## Task description
Below are the records; pull every line that includes "article".
*** Begin section ***
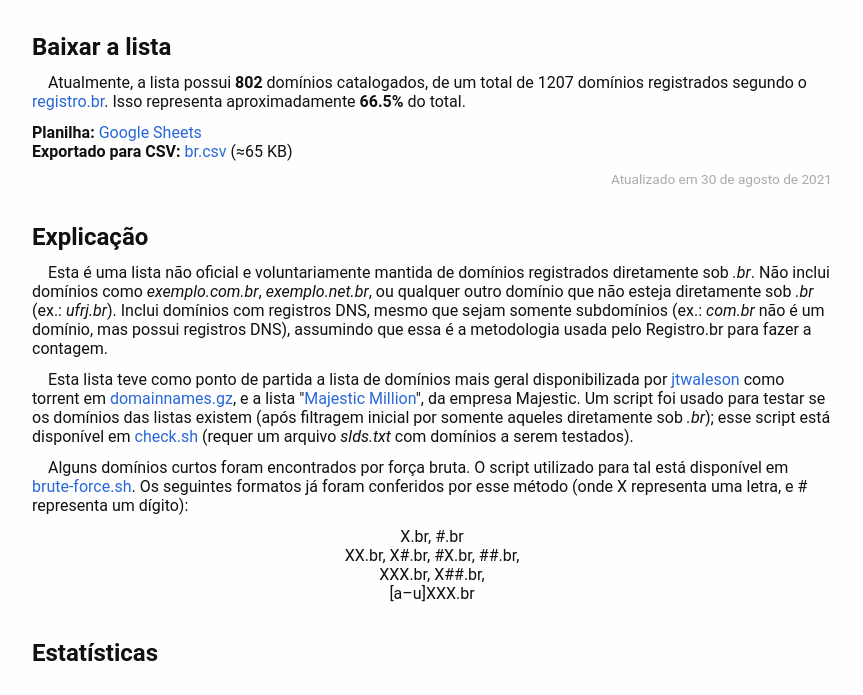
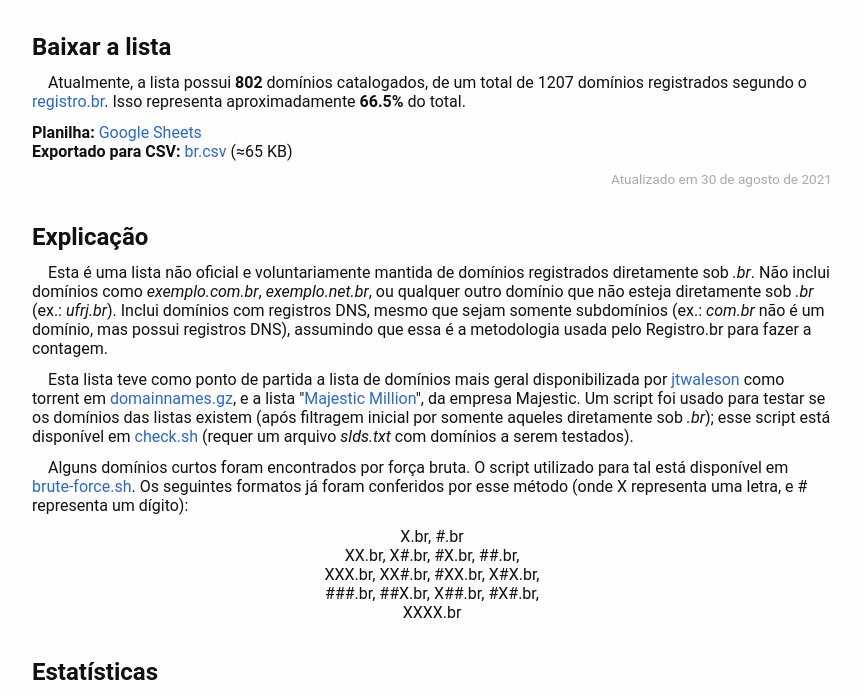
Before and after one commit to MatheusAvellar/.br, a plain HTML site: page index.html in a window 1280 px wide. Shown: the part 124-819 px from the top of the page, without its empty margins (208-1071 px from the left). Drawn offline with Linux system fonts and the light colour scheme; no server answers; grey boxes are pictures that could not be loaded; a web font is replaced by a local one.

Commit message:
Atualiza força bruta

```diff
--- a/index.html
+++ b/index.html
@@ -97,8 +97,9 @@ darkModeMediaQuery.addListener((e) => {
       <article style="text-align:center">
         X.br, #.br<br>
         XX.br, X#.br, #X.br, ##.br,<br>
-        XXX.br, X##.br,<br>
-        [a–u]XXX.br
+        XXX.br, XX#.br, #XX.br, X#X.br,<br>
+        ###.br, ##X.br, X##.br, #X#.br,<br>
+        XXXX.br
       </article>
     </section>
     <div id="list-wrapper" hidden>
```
*** End section ***
## Finished exercise
       <article style="text-align:center">
       </article>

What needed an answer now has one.